WHAT THE TASK ASKS: The word "README" may appear in some of the lines below. State how many lines contain it, and write only that number.

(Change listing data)
=====

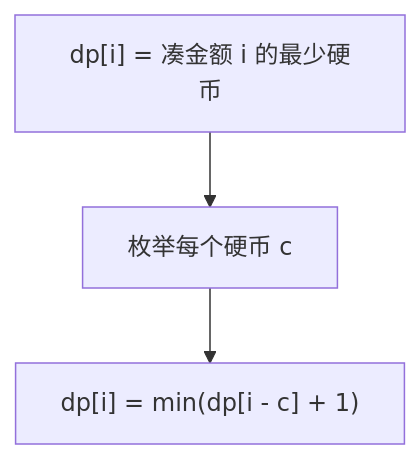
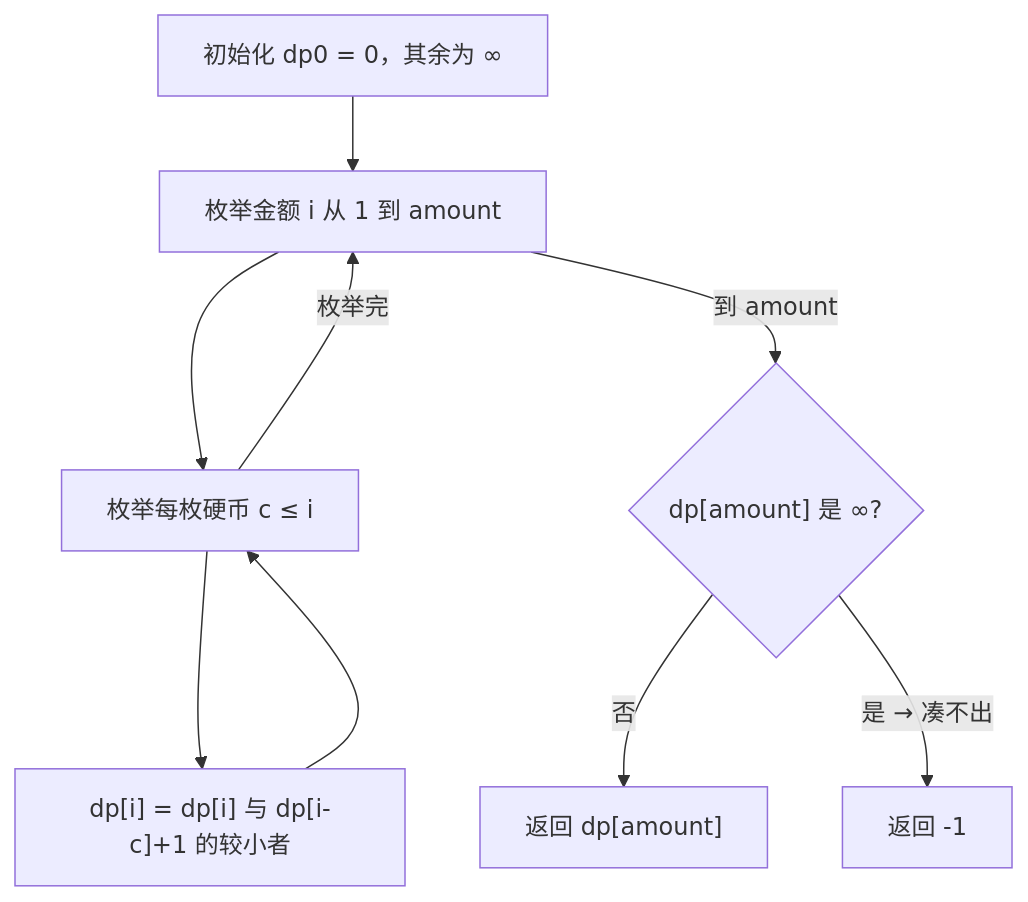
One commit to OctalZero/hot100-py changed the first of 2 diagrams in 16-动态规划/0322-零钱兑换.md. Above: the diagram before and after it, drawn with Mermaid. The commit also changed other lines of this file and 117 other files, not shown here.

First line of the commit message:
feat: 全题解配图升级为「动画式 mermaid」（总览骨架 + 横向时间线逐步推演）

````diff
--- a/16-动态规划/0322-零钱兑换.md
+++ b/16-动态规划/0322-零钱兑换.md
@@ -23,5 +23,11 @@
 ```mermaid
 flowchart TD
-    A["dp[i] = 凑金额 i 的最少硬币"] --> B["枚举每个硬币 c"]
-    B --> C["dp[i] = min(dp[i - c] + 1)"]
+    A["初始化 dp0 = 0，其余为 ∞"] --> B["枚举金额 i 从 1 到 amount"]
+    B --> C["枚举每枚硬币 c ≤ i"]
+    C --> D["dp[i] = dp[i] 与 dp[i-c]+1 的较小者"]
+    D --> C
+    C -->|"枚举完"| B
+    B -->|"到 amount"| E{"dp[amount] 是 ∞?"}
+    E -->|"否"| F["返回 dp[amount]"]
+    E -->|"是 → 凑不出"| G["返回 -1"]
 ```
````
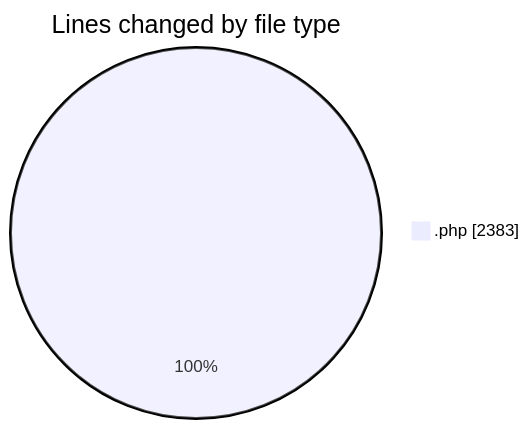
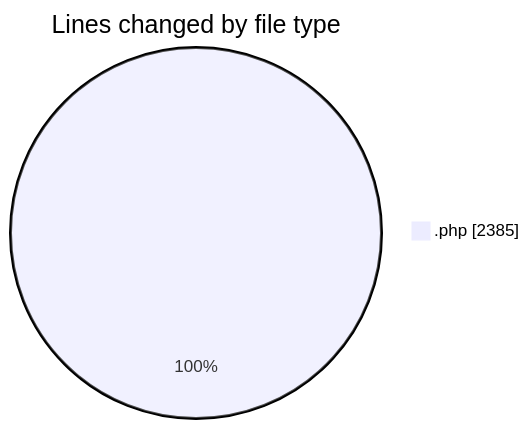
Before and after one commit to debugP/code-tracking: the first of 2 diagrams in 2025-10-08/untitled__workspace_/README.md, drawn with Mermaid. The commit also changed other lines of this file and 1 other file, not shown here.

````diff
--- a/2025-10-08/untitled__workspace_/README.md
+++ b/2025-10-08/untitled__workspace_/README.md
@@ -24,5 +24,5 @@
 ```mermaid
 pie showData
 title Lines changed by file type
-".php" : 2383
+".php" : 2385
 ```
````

=====

RESPONSE BELOW: 3